Utilize CIV

CIV is short for “compare with installation values.” The engineers who install your instruments are some of your best lab safety allies because they know more about your equipment than anyone else. In addition to keeping track of installation values, make friends with your installers, ask them questions, and see if they will give you a copy of their own troubleshooting manual or other documents that aren’t normally given out to customers.

Specific things to pay attention to at the time of installation (and to record for future reference) include:

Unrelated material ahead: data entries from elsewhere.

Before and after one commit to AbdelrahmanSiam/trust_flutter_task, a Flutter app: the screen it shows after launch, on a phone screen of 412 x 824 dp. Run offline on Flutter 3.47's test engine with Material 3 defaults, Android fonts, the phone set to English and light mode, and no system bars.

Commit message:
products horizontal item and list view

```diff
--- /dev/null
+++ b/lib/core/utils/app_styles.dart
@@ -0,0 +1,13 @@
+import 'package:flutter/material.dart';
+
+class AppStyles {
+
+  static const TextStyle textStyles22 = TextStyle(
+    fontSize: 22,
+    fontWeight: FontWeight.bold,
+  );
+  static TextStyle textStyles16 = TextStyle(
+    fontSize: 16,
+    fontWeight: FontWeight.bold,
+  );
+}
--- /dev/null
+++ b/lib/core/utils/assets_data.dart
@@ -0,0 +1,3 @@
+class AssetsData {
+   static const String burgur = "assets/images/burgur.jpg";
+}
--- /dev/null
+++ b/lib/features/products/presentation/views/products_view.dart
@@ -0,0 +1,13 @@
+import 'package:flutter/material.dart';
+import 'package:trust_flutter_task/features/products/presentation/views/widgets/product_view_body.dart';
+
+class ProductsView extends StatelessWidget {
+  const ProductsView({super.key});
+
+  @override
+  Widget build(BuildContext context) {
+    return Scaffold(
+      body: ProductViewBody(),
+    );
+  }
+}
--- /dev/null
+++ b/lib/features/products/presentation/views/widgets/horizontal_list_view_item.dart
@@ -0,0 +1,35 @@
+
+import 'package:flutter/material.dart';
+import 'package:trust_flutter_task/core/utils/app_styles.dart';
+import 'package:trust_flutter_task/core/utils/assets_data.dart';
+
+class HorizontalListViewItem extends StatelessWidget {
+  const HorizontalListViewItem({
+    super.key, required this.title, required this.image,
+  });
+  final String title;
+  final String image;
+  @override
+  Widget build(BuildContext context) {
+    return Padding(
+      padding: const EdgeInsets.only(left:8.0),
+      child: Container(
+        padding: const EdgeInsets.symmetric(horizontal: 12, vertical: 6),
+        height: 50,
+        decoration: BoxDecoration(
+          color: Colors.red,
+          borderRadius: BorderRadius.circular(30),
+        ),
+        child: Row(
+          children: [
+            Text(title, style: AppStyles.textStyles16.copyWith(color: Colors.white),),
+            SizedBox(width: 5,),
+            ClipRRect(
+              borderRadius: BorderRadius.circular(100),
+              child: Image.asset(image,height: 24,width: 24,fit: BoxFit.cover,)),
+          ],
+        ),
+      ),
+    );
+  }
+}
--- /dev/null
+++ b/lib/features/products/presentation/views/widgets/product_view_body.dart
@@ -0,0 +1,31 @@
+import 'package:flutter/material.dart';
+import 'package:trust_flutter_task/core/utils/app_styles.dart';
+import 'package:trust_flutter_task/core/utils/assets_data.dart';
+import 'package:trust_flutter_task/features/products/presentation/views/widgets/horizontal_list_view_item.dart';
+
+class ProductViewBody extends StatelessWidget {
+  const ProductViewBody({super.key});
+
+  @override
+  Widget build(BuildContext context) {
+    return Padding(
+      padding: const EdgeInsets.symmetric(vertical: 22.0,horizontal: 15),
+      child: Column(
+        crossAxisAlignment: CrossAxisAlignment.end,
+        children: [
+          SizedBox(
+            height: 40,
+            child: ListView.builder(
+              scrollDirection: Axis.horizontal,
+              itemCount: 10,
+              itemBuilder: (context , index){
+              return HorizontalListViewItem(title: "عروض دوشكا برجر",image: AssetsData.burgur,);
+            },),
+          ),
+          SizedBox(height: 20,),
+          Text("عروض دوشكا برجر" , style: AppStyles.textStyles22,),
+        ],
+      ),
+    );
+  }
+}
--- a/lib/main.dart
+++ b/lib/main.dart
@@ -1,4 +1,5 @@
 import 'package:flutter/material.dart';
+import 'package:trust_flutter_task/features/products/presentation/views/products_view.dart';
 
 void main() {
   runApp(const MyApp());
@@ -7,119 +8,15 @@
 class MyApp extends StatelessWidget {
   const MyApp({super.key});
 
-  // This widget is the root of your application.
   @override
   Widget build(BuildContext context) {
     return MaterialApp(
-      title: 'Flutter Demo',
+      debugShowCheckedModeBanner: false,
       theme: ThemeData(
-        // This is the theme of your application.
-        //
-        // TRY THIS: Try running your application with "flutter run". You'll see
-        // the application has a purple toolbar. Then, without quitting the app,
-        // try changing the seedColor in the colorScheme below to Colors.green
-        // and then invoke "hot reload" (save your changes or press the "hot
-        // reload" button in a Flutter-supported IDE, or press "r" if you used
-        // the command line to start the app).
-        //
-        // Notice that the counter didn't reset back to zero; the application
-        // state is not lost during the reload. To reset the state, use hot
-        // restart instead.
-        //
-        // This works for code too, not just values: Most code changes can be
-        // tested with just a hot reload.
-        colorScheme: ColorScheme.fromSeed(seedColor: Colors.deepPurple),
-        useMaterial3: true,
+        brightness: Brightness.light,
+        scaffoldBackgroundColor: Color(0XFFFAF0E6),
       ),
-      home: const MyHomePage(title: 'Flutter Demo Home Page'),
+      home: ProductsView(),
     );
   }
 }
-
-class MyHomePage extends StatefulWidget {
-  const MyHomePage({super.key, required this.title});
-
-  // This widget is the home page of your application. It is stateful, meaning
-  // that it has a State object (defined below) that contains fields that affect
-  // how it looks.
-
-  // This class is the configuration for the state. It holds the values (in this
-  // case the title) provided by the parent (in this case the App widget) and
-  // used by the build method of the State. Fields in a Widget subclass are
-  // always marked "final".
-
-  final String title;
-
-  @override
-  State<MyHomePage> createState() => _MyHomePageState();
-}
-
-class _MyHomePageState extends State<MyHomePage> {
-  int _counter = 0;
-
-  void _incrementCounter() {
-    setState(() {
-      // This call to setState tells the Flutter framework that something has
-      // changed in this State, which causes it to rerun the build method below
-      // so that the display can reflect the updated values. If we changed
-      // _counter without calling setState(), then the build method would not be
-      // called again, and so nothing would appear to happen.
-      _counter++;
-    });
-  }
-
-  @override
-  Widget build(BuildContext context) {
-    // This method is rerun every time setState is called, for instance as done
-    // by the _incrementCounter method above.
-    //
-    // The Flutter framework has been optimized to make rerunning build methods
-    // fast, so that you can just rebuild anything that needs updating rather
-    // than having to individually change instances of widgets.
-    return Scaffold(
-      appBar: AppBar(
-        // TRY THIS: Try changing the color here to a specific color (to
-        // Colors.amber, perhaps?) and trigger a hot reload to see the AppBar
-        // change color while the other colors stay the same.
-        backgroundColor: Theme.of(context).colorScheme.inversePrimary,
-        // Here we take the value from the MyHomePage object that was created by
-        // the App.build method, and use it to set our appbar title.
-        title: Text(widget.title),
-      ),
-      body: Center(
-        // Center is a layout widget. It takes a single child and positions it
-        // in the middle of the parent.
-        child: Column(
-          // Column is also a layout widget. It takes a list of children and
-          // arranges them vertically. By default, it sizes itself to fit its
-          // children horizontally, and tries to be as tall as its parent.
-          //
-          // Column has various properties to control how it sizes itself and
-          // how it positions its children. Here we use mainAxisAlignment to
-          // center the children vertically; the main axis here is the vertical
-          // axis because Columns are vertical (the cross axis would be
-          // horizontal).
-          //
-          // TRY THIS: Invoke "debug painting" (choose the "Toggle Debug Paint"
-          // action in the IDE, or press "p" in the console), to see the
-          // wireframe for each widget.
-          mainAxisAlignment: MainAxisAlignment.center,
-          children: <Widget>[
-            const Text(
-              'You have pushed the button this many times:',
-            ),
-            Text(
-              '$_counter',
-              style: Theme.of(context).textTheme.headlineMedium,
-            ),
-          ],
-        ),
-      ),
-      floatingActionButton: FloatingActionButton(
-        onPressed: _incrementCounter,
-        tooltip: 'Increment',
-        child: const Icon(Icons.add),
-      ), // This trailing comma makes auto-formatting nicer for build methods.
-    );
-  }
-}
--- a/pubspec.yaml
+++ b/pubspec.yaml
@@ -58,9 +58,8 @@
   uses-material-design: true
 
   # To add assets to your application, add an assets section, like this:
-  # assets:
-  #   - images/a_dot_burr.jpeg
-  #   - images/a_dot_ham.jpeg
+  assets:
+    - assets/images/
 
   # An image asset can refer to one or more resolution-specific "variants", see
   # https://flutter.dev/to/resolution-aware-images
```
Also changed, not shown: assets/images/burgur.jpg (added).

  • Vacuum settings (for all regions, when possible)
  • Voltage readbacks (copy screen shots of acceptable values)
  • Mixes as tuned for use (including sensitivity, resolution, stability, mass calibration, S/N)
  • Listing of best practices for auto-tune or calibration
  • Chromatographic performance (pressure range, peak width, RT stability)
  • Clear descriptions of error log messages
  • PM schedule recommendations for your specific use patterns
  • Recommendations for finding spare parts
  • Restrictions on solvent usage, pH values, etc.

Employ System Suitability Protocols

One helpful way to prevent lab safety problems and ascertain test parameters for mass spectrometry and liquid chromatography applications is to develop a system suitability protocol. This will help you monitor any changes that occur in your hardware or software. Analysis of a known sample provides data which can easily be compared with prior readings using a logbook that tracks prior performance, problems, and solutions.

Specific metrics for LC performance include retention time, peak shape, and chromatographic resolution; for mass spectrometers, you want to check sensitivity/response, mass accuracy, and precision. Always use the same method for LC and MS, and monitor metrics variability over a number of injections. Poor system suitability data should be kept to assist in troubleshooting future performance issues.

Enhance Your Lab’s Efficiency

We believe that optimal performance depends upon keeping instruments well calibrated and constantly monitored. We also believe that dedicated lab furniture will help you extend the life of your instruments and keep them performing at their best. For more information on our lab benches, contact us today.